See the Incredible Trick Puzzle

# “Fermat’s Last Theorem” Puzzle

Here is a mind-numbing logic puzzle from Futility Closet.

“A puzzle by H.A. Thurston, from the April 1947 issue of Eureka, the journal of recreational mathematics published at Cambridge University:

Five people make the following statements:—

Which of these statements are true and which false?  It will be found on trial that there is only one possibility.  Thus, prove or disprove Fermat’s last theorem.”

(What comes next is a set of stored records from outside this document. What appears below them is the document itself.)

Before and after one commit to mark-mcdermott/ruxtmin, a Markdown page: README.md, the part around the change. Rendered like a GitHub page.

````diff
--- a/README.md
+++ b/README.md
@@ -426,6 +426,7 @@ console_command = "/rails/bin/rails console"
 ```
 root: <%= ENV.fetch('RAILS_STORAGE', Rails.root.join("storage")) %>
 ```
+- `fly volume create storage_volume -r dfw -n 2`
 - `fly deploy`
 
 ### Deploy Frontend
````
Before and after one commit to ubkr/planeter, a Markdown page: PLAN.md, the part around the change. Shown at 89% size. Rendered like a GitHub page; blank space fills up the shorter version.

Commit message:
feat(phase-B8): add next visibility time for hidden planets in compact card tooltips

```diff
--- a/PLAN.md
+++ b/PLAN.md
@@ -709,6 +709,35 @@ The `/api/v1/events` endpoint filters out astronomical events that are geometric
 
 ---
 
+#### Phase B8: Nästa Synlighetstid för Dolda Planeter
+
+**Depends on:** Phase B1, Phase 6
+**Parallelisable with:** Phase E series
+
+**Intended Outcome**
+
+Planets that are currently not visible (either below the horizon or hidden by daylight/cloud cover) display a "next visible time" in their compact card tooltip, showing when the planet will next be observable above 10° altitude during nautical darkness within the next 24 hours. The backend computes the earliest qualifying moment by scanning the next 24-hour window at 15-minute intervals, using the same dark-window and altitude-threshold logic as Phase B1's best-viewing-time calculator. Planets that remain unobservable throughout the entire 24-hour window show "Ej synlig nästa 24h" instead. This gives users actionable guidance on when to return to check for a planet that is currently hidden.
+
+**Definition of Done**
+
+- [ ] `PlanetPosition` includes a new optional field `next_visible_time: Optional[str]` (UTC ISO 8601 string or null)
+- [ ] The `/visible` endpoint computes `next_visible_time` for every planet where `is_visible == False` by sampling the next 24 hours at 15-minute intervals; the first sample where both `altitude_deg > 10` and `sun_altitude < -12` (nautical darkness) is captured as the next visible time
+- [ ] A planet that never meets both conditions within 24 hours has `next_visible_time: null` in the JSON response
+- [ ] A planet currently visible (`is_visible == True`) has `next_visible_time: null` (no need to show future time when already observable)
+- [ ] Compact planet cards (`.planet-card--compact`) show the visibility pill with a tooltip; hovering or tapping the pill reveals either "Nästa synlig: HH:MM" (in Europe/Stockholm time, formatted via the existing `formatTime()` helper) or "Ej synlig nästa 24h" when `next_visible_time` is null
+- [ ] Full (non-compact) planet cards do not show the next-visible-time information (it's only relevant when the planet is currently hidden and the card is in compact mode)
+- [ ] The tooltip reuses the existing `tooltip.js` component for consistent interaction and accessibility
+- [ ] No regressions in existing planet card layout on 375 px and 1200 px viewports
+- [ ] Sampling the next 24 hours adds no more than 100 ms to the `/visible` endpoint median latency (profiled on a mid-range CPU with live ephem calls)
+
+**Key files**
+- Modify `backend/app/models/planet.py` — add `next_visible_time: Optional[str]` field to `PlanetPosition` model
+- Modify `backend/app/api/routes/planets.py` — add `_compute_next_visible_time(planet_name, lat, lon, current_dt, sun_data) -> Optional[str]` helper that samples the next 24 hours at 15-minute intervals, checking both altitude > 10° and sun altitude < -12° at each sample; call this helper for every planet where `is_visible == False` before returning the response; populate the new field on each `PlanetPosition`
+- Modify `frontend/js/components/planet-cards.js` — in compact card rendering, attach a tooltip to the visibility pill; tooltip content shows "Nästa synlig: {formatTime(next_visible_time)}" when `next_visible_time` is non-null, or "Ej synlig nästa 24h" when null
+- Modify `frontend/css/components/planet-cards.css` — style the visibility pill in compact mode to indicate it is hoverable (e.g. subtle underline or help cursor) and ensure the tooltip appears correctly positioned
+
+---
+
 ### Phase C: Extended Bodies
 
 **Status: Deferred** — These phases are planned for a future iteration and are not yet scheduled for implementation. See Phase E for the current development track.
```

Normally I would forgo something this complicated, but I thought I would give it a try.  I was surprised that I was able to solve it, though it took some tedious work.  (Hint: truth tables.  See the “Pointing Fingers” post regarding truth tables.)

One important note.  The author is a bit cavalier about the use of “Either …, or …”.  In common parlance this means “either P is true or Q is true, but not both” (exclusive “or”: XOR), whereas in logic “or” means “either P is true or Q is true, or possibly both” (inclusive “or”: OR).  I assumed all “Either …, or …” and “or” expressions were the logical inclusive “or”, which turned out to be the case.

See the Fermat’s Last Theorem Puzzle

# Three Triangles Puzzle

This is a nice little puzzle from the late Nick Berry’s Datagenetics Blog.

“A quick little puzzle this week. (I tried to track down the original source, but reached a dead-end with a web search as the site that hosted it, a blogspot page under the name fivetriangles appears password protected, and no longer maintained). …

There are three identical triangles with aligned bases (in the original problem, it is stated they are equilateral, but I don’t think that really matters; Any congruent triangles will do, and I’m going to use isosceles triangles in my solving). If we say that one triangle has the area A, what is the area of the two shaded regions?”

See the Three Triangles Puzzle.